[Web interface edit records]
- Opening Delimiter -
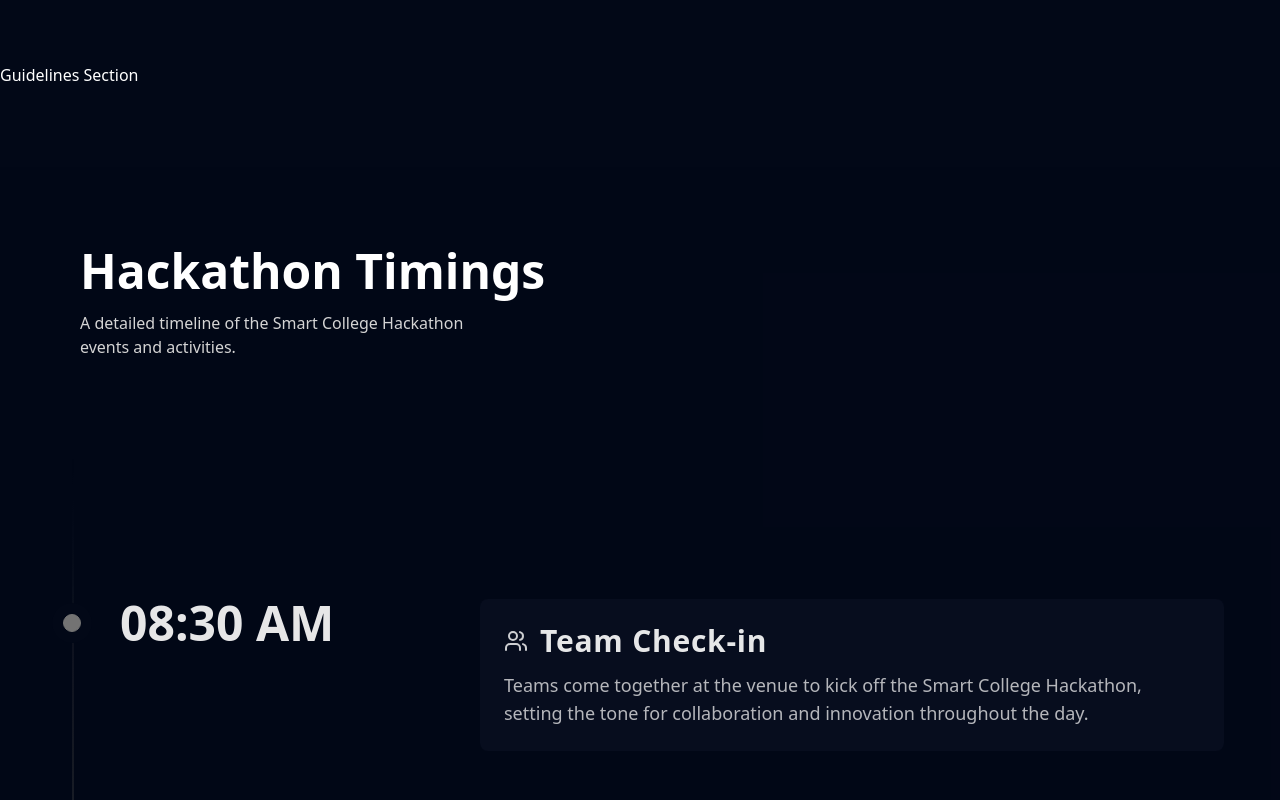
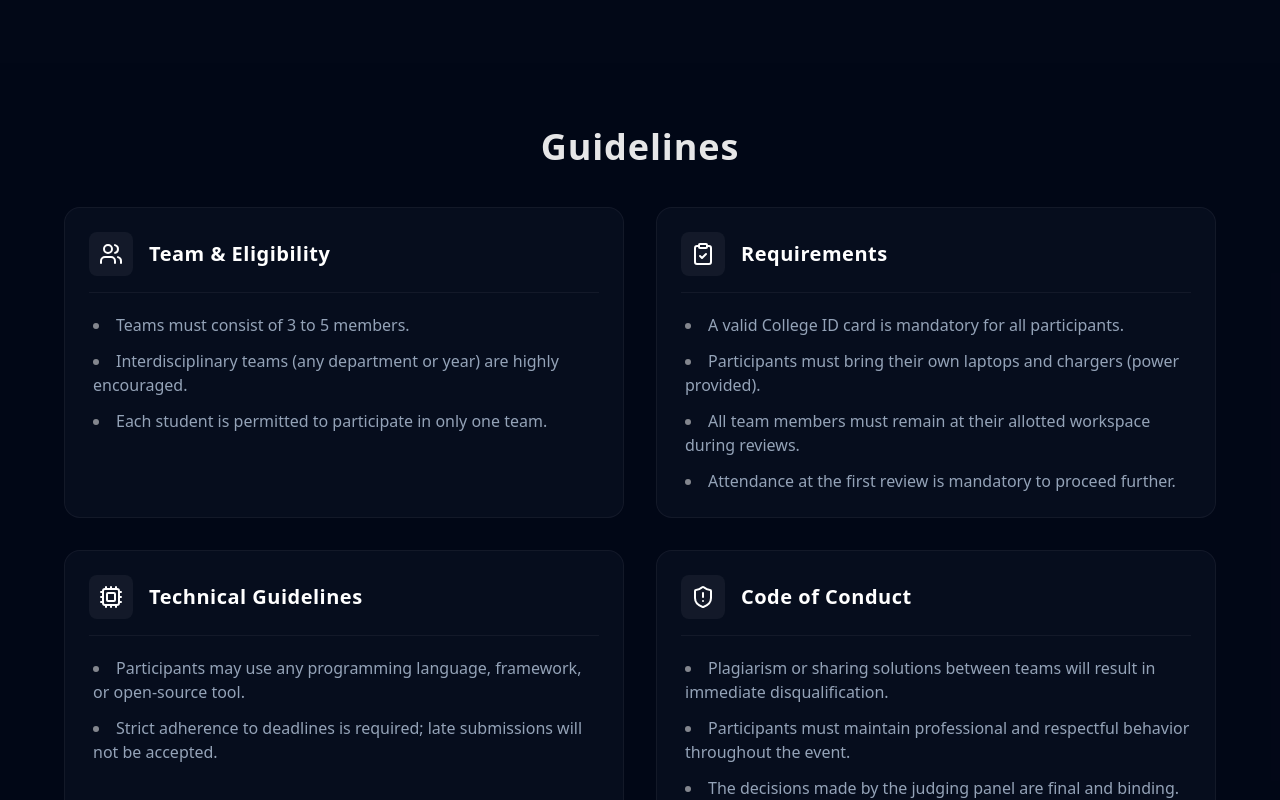
Before and after one commit to Dineshkumar-DK19/GCEE-Smart-college-hackathon, a React (Vite) app: page / in a window 1280 px wide. Shown: the part 1760-2560 px from the top of the page. Built offline with nearby package versions, Linux system fonts and the light colour scheme.

Commit message:
Created Guidlines Component

```diff
--- a/src/components/Guidelines.jsx
+++ b/src/components/Guidelines.jsx
@@ -1,7 +1,86 @@
+import React from "react";
+import { Users, ClipboardCheck, Cpu, ShieldAlert } from "lucide-react";
+
 const Guidelines = () => {
+  const guidelines = [
+    {
+      title: "Team & Eligibility",
+      icon: <Users className="w-6 h-6 text-white" />,
+      rules: [
+        "Teams must consist of 3 to 5 members.",
+        "Interdisciplinary teams (any department or year) are highly encouraged.",
+        "Each student is permitted to participate in only one team."
+      ]
+    },
+    {
+      title: "Requirements",
+      icon: <ClipboardCheck className="w-6 h-6 text-white" />,
+      rules: [
+        "A valid College ID card is mandatory for all participants.",
+        "Participants must bring their own laptops and chargers (power provided).",
+        "All team members must remain at their allotted workspace during reviews.",
+        "Attendance at the first review is mandatory to proceed further."
+      ]
+    },
+    {
+      title: "Technical Guidelines",
+      icon: <Cpu className="w-6 h-6 text-white" />,
+      rules: [
+        "Participants may use any programming language, framework, or open-source tool.",
+        "Strict adherence to deadlines is required; late submissions will not be accepted."
+      ]
+    },
+    {
+      title: "Code of Conduct",
+      icon: <ShieldAlert className="w-6 h-6 text-white" />,
+      rules: [
+        "Plagiarism or sharing solutions between teams will result in immediate disqualification.",
+        "Participants must maintain professional and respectful behavior throughout the event.",
+        "The decisions made by the judging panel are final and binding.",
+        "Organizers are not responsible for loss or damage to personal belongings."
+      ]
+    }
+  ];
+
   return (
-    <section className="layout-box">
-      <h2>Guidelines Section</h2>
+    <section className="bg-[#020817]/70 py-16 px-6 font-sans">
+      <div className="max-w-6xl mx-auto space-y-10">
+        <h2 className="text-2xl md:text-4xl font-bold text-white/90 text-center tracking-wide mb-10">
+          Guidelines
+        </h2>
+
+        <div className="grid grid-cols-1 md:grid-cols-2 gap-8">
+          {guidelines.map((section, index) => (
+            <div
+              key={index}
+              className="
+                bg-slate-900/40 border border-white/5
+                rounded-2xl p-6
+                hover:bg-slate-900/60 transition-colors duration-300
+              "
+            >
+              {/* Header: Icon + Main Heading */}
+              <div className="flex items-center gap-4 mb-5 border-b border-white/5 pb-4">
+                <div className="p-2.5 bg-white/5 rounded-lg">
+                  {section.icon}
+                </div>
+                <h3 className="text-lg md:text-xl font-bold text-white tracking-wide">
+                  {section.title}
+                </h3>
+              </div>
+
+              {/* Rules List - Clean Sentences with White/Grey Bullets */}
+              <ul className="space-y-3 list-disc list-inside text-slate-400">
+                {section.rules.map((rule, idx) => (
+                  <li key={idx} className="text-sm md:text-base leading-relaxed pl-1 marker:text-white/50">
+                    {rule}
+                  </li>
+                ))}
+              </ul>
+            </div>
+          ))}
+        </div>
+      </div>
     </section>
   );
 };
```
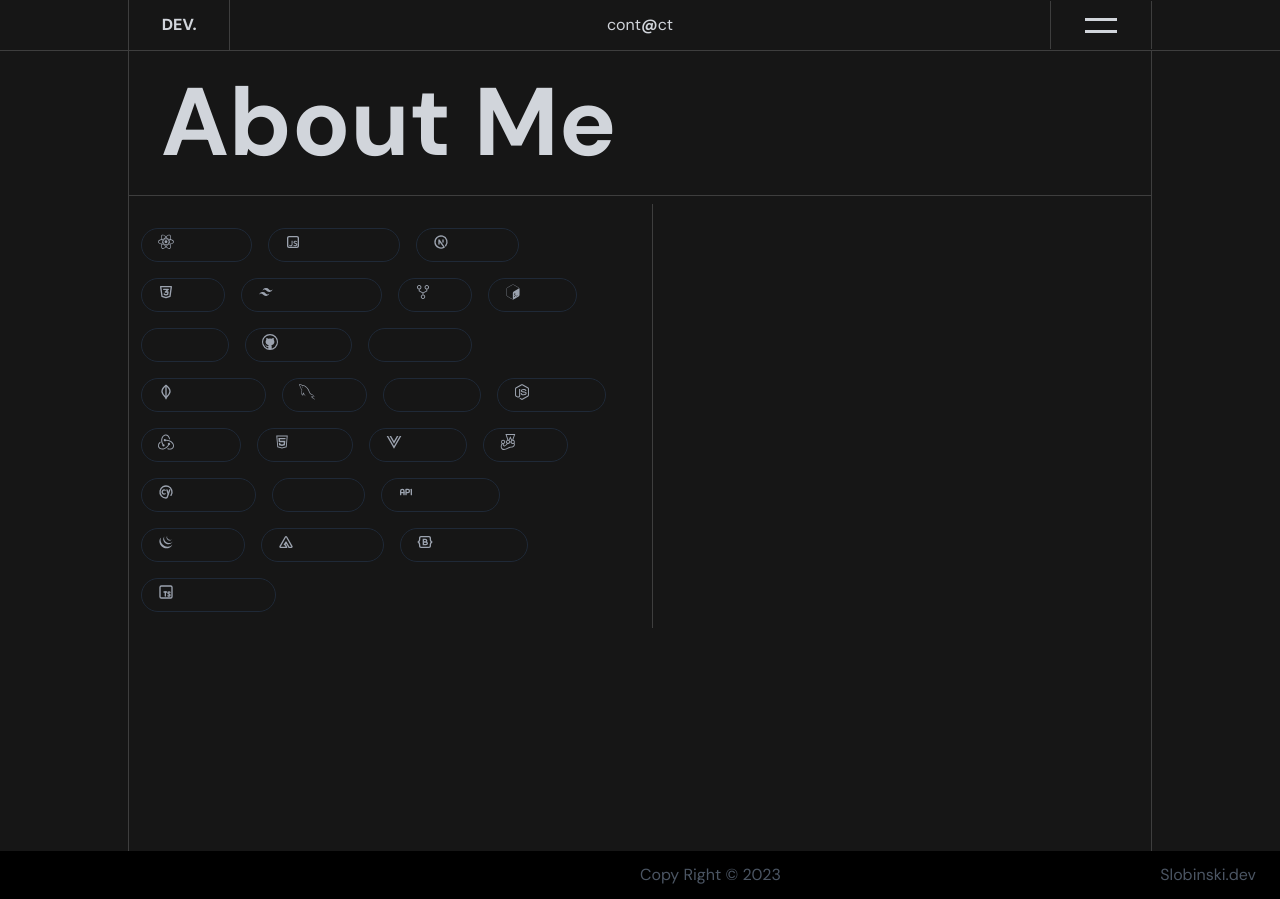
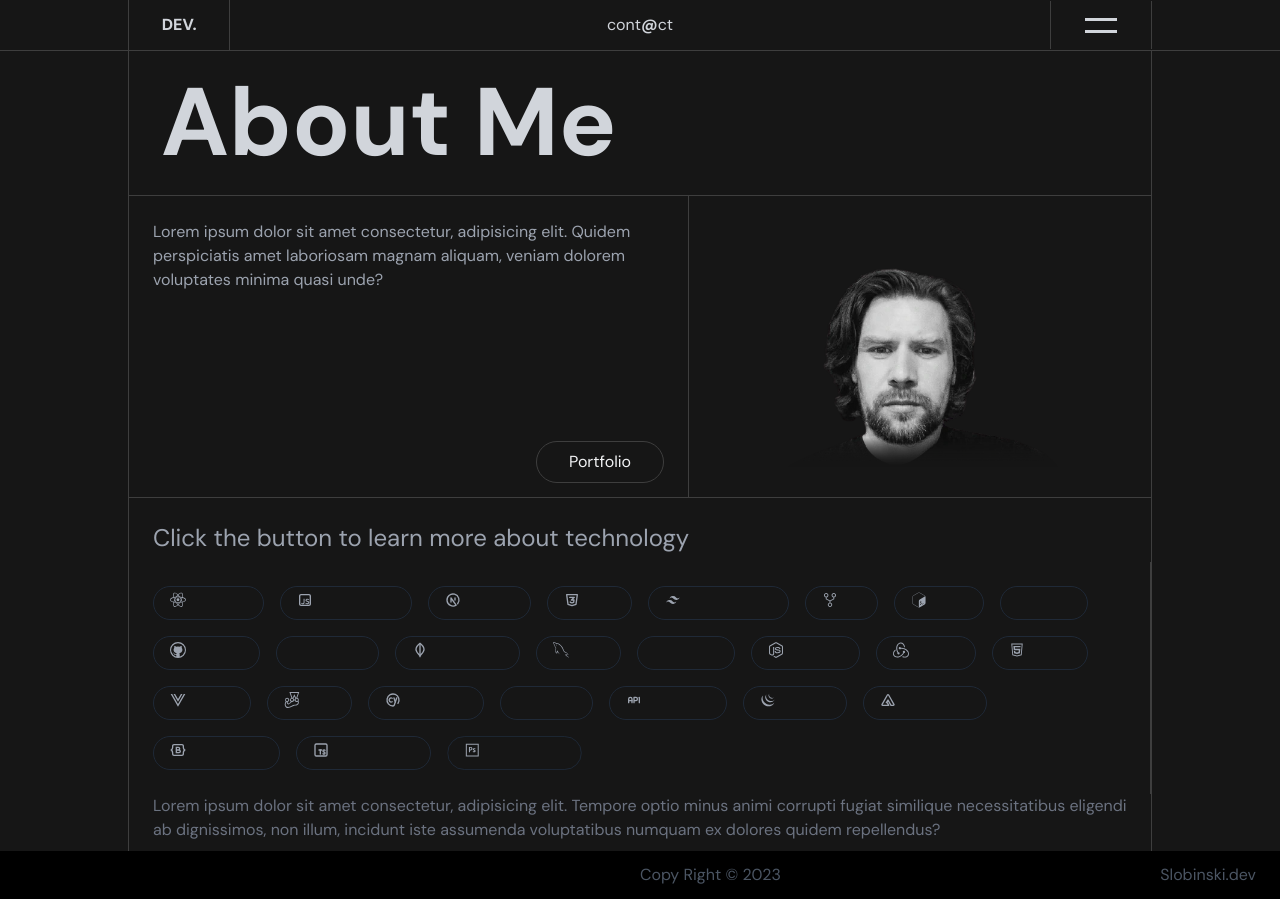
Before and after one commit to Capoverde/my-site-portfolio, a Next.js app: page /AboutPage in a window 1280 px wide. Built offline with nearby package versions, Linux system fonts and the light colour scheme; some icons are missing.

Commit message:
About Page in progress

```diff
--- a/app/AboutPage/page.jsx
+++ b/app/AboutPage/page.jsx
@@ -3,6 +3,8 @@ import React from 'react'
 import { Header } from '../components/Header/Header'
 import { Footer } from '../components/Footer/Footer'
 import SkillList from '../components/SkillButton/SkillList'
+import Image from 'next/image'
+import Link from 'next/link'
 import styles from './About.module.css'
 
 export default function About () {
@@ -13,9 +15,38 @@ export default function About () {
                             border-r border-l border-[#3e3e3e] relative
     `}>
      <h1 className="title w-full px-8 border-b border-[#3e3e3e] font-bold text-gray-300 text-[6rem]">About Me</h1>
-     <div className="wrapper w-full h-full flex justify-between">
-      <SkillList />
-      <div className="w-full h-full border-l border-[#3e3e3e]"></div>
+     <div className="wrapper w-full h-1/2 flex justify-between ">
+      <div className="flex-col pb-14 overflow-hidden">
+       <p className="text-gray-400 px-6 py-6 h-full">
+         Lorem ipsum dolor sit amet consectetur, adipisicing elit. Quidem perspiciatis amet laboriosam magnam aliquam, veniam dolorem voluptates minima quasi unde?
+       </p>
+         <div className="flex justify-end">
+         <Link className=' text-gray-100 mr-6 mb-6  border border-[#3e3e3e] px-8 py-2 rounded-3xl '
+         href='/PortfolioPage'
+        >
+          <span>Portfolio</span>
+        </Link>
+         </div>
+      </div>
+      <div className="w-full h-full border-l border-[#3e3e3e]
+                      flex items-center justify-center
+                      overflow-hidden
+      ">
+        <Image
+         src='/Ja5.webp'
+         width={300}
+         height={300}
+        />
+      </div>
+     </div>
+     <div className="w-full h-full border-t border-[#3e3e3e] flex-col">
+      <h2 className="text-2xl text-gray-400 px-6 pt-6">
+        Click the button to learn more about technology
+      </h2>
+       <SkillList />
+       <p className='text-gray-500 px-6 mt-auto'>
+        Lorem ipsum dolor sit amet consectetur, adipisicing elit. Tempore optio minus animi corrupti fugiat similique necessitatibus eligendi ab dignissimos, non illum, incidunt iste assumenda voluptatibus numquam ex dolores quidem repellendus?
+       </p>
      </div>
     </main>
     <Footer />
--- a/app/components/SkillButton/SkillList.jsx
+++ b/app/components/SkillButton/SkillList.jsx
@@ -25,6 +25,7 @@ import { BiLogoJquery } from "react-icons/bi";
 import { TbBrandAdobe } from "react-icons/tb";
 import { RiBootstrapLine } from "react-icons/ri";
 import { TbBrandTypescript } from "react-icons/tb";
+import { DiPhotoshop } from "react-icons/di";
 import SkillButton from './SkillButton';
 import { motion as m, useAnimation } from 'framer-motion';
 import styles from './SkillButton.module.css';
@@ -57,6 +58,7 @@ const buttonData = [
   { id:24, text: 'AdobeXD', href: '/AboutPage', icon: <TbBrandAdobe color={iconColor} /> },
   { id:25, text: 'Bootstrap', href: '/AboutPage', icon: <RiBootstrapLine color={iconColor} /> },
   { id:26, text: 'TypeScript', href: '/AboutPage', icon: <TbBrandTypescript color={iconColor} /> },
+  { id:27, text: 'PhotoShop', href: '/AboutPage', icon: <DiPhotoshop color={iconColor} /> },
 ];
 
  const SkillsList = () => {
@@ -70,7 +72,7 @@ const buttonData = [
   }, [controls]);
 
   return (
-    <div className="flex flex-wrap w-full mt-2 pb-4 pt-6 pl-3 gap-4 pr-10 z-50
+    <div className="flex align-center flex-wrap w-full mt-2 px-6 py-6 gap-4 z-50
                     border-r border-[#3e3e3e]
     ">
       {buttonData.map((button, index) => (
@@ -83,7 +85,7 @@ const buttonData = [
           transition={{ duration: 0.5, delay: index * 0.2 }}
         >
           <SkillButton href={button.href}>
-            <span className={`${styles.bntIcon} inline-block`}>{button.icon}</span> {' '}
+            <span className={`${styles.btnIcon} inline-block`}>{button.icon}</span> {' '}
             <span className="btnText">{button.text}</span>
           </SkillButton>
         </m.div>
--- a/app/page.js
+++ b/app/page.js
@@ -58,7 +58,7 @@ export default function Home() {
           ></div>
           <div
             className={`${styles.bgShape2}
-                            bg-red-600
+                            //bg-red-600
                              opacity-70
                              rounded-full relative
                              w-[600px] h-[1200px]
@@ -163,7 +163,7 @@ export default function Home() {
               transition={{ duration: 0.5, delay: 3 }}
               className=" z-[50]"
             >
-             <NavLinks href="/" number="03" title="Portfolio" className="text-gray-600" />
+             <NavLinks href="/" number="03" title="Portfolio" className="text-gray-600 border-b border-[#3e3e3e]" />
             </m.div>
           </div>
           <m.div
@@ -173,7 +173,7 @@ export default function Home() {
             transition={{ duration: 1, delay: 0.5 }}
           >
             <Image
-              src="/Ja5.webp"
+              src="/Ja4.png"
               alt="Piotr Słobiński"
               width={0}
               height={0}
```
- Closing Delimiter -
Search the entries for the word "export" and show every line that has it.

 export default function About () {
@@ -13,9 +15,38 @@ export default function About () {
@@ -58,7 +58,7 @@ export default function Home() {
@@ -163,7 +163,7 @@ export default function Home() {
@@ -173,7 +173,7 @@ export default function Home() {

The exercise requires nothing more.